It seems that the true origin of the phrase Black Friday dates to Philadelphia, Pennsylvania, in the 1950s, when the day after American Thanksgiving became a day of chaos. Each Saturday after Thanksgiving the Army-Navy football game was held in Philadelphia. Tourists and shoppers glutted the city for the entire weekend, including the Friday between Thanksgiving Day and Army-Navy football game day. Policemen were not allowed to schedule leave for that weekend, as every policeman would be needed to deal with the enormous influx of people, traffic and crime. It was the Philadelphia Police Department who first referred to the day after Thanksgiving as Black Friday in the 1950s. Retailers in the 1980s appropriated the term and repackaged it as a reference to retail profitability, increasing holiday shopping fever with deep discounts available only to Black Friday shoppers. The heyday of Black Friday shopping may have passed, with the number of serious injuries and even deaths occurring at “early-bird sales” in the early 2000s, and the many shopping alternatives now available online.

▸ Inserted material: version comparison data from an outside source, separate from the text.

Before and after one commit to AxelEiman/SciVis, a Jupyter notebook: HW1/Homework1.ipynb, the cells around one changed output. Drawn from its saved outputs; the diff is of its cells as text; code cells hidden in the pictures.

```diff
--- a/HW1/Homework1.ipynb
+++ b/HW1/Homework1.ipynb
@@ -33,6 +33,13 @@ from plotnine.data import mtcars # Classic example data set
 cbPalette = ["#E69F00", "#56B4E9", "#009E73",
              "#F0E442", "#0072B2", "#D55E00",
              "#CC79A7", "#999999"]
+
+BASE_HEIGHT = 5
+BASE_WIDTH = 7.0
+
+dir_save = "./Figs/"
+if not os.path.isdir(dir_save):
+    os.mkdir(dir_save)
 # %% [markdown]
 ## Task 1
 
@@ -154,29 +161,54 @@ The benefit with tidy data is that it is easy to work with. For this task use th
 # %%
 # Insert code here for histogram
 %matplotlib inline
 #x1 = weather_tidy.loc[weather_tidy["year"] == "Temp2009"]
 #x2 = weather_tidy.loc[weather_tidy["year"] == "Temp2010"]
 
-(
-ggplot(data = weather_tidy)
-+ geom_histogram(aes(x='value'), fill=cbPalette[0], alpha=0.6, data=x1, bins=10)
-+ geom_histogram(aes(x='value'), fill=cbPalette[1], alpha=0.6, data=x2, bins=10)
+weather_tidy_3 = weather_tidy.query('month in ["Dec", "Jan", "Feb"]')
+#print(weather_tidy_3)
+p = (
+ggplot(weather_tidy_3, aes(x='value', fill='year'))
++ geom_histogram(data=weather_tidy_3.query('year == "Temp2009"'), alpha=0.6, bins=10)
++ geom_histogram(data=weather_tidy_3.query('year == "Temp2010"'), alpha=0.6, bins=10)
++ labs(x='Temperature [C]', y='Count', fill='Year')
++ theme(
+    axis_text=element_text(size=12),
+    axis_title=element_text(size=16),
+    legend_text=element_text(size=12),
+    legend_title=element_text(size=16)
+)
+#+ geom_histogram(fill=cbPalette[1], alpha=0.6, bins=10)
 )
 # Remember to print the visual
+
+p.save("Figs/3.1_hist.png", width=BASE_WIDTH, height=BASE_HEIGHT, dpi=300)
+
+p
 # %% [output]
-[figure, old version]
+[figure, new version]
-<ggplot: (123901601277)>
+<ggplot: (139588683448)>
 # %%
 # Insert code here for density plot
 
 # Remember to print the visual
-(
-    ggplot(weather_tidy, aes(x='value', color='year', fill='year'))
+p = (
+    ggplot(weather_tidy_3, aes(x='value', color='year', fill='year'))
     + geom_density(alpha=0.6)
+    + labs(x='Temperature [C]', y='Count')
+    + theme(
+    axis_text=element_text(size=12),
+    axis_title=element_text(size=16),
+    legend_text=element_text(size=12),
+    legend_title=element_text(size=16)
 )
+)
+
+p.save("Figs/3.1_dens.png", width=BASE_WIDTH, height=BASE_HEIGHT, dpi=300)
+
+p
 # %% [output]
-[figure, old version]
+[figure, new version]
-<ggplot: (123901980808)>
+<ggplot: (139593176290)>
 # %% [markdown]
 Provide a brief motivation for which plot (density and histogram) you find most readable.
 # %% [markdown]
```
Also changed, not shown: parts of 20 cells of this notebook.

We’ve seen a lot of the Black Friday deals for video games extended through until December: even now, most retailers are offering both the Xbox One and PS4 at $299.99, and software deals have been rolling on through various retailers both digital and physical for a few weeks. (Forbes)
British shoppers shunned the high street during November’s Black Friday bonanza as bargain hunters preferred to take advantage of online deals. (The Telegraph)